A barrister will act as a McKenzie friend to Larch Maxey, who will represent Save The Trees as a litigant-in-person in court this afternoon.
Dr Maxey told the Gazette Save The Trees’ protest is in line with the council’s policies on achieving net zero carbon by 2030, established by its declaration of a climate emergency.
“Unfortunately what the council is trying to do with this court case is “business as usual”, and we need them to step up to the bigger challenge and do things differently,” he said.
“I’m a scientist and I’ve been following the science for 35 years.
“It’s my life’s passion, and the science is now clear and we are in the gravest danger peril, and the greatest challenge humanity has ever faced, with a climate and ecological emergency.
“The council has declared and acknowledged the climate emergency and we all need to pull together in this most perilous situation to do our bit to address the risk of societal collapse.”
He continued: “Protecting these trees, and supporting the council to honour its commitment to keep us safe in the climate emergency, is a line in the sand that we have to stop business as usual.
“It’s absolutely clear the council has the power to simply execute the contract variation clause, and say to its contractor Higgins ‘Don’t build this unit on these trees. Do not fell these trees and build on this green open space’ - and that’s what we are asking them to do. Simply to vary the contract and to develop sustainable housing on one of the 84 brownfield sites they own.”
In a statement to court, Cllr Caroline Russell of the Green Party, said: “These principled campaigners are protesting to ensure that these seven 50-year-old trees, just reaching maturity, are able to flourish and continue to grow over the years ahead.

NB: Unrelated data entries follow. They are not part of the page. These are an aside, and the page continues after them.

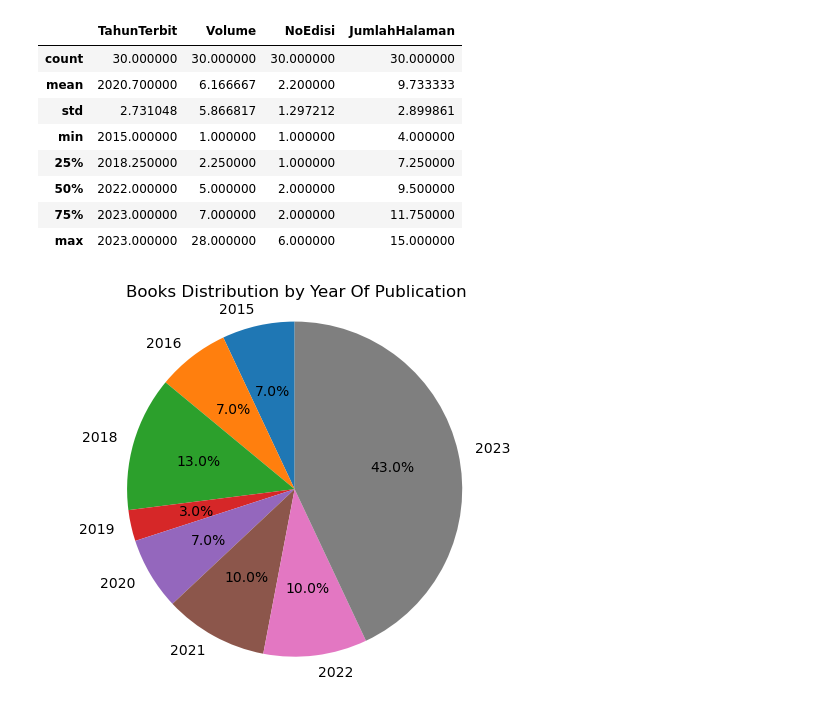
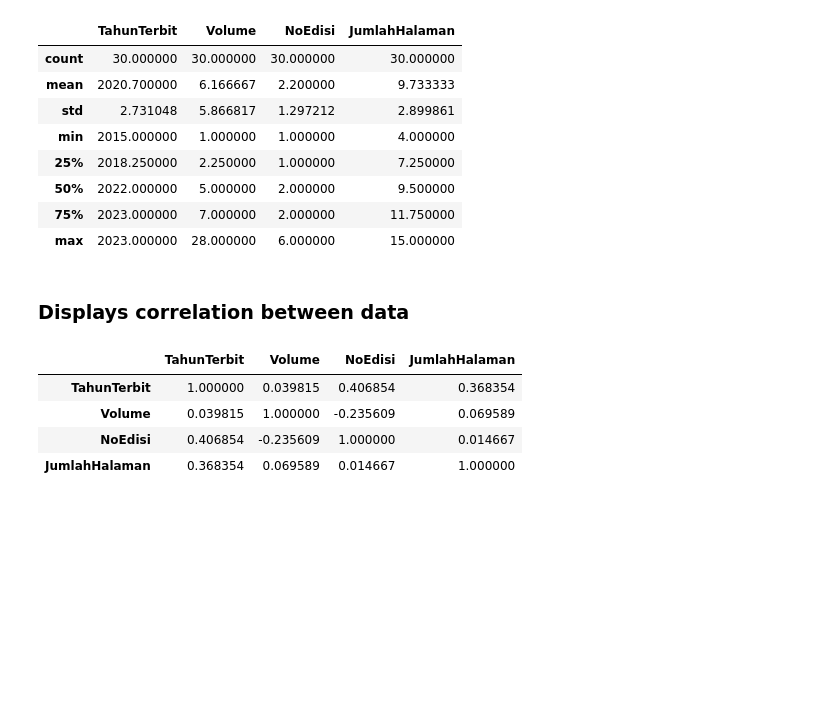
Before and after one commit to ridatMaulana/diRead, a Jupyter notebook: Books.ipynb, the cells around one changed output. Cells and saved outputs as stored; diff of their text form; code cells hidden in the pictures; blank space fills up the shorter version.

```diff
--- a/Books.ipynb
+++ b/Books.ipynb
@@ -141,19 +166,3 @@ df.describe()
 | 50% | 2022.000000 | 5.000000 | 2.000000 | 9.500000 |
 | 75% | 2023.000000 | 7.000000 | 2.000000 | 11.750000 |
 | max | 2023.000000 | 28.000000 | 6.000000 | 15.000000 |
-# %%
-labels = nums_book['TahunTerbit']
-sizes = nums_book['BooksPct']
-
-# Membuat pie chart
-plt.pie(sizes, labels=labels, autopct='%1.1f%%',
-        startangle=90)
-
-# Konfigurasi tambahan
-plt.axis('equal')  # Membuat pie chart menjadi lingkaran sempurna
-plt.title('Books Distribution by Year Of Publication')
-
-# Menampilkan pie chart
-plt.show()
-# %% [output]
-[figure, removed]
@@ -206,0 +169,10 @@ model.compile(loss='binary_crossentropy',
+# %% [markdown]
+### Displays correlation between data
+# %%
+df.corr()
+# %% [output]
+|  | TahunTerbit | Volume | NoEdisi | JumlahHalaman |
+| TahunTerbit | 1.000000 | 0.039815 | 0.406854 | 0.368354 |
+| Volume | 0.039815 | 1.000000 | -0.235609 | 0.069589 |
+| NoEdisi | 0.406854 | -0.235609 | 1.000000 | 0.014667 |
+| JumlahHalaman | 0.368354 | 0.069589 | 0.014667 | 1.000000 |
```
Also changed, not shown: parts of 31 cells of this notebook, 1 other file.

“The trees have just reached the size where they can begin to make a material difference supplying shade to mitigate the health impacts of the urban heat island effect, the risk of which will only worsen with warmer summers due to climate breakdown.
“Saplings offered by the Council to offset the loss of the seven trees will have to grow for 50 years before they reach the scale and maturity of the Dixon Clark Court trees.”
The council’s housing chief, Cllr Diarmaid Ward said the council was “very reluctantly” taking the matter to court. “This is despite doing everything we can to avoid legal action, including offering to spend the money we would have spent on legal fees on even more trees,” he said.
“The council does not take the decision to remove trees lightly but demand for council housing massively outstrips supply, and we owe it to those families who are living in increasingly desperate positions to build these new council homes.”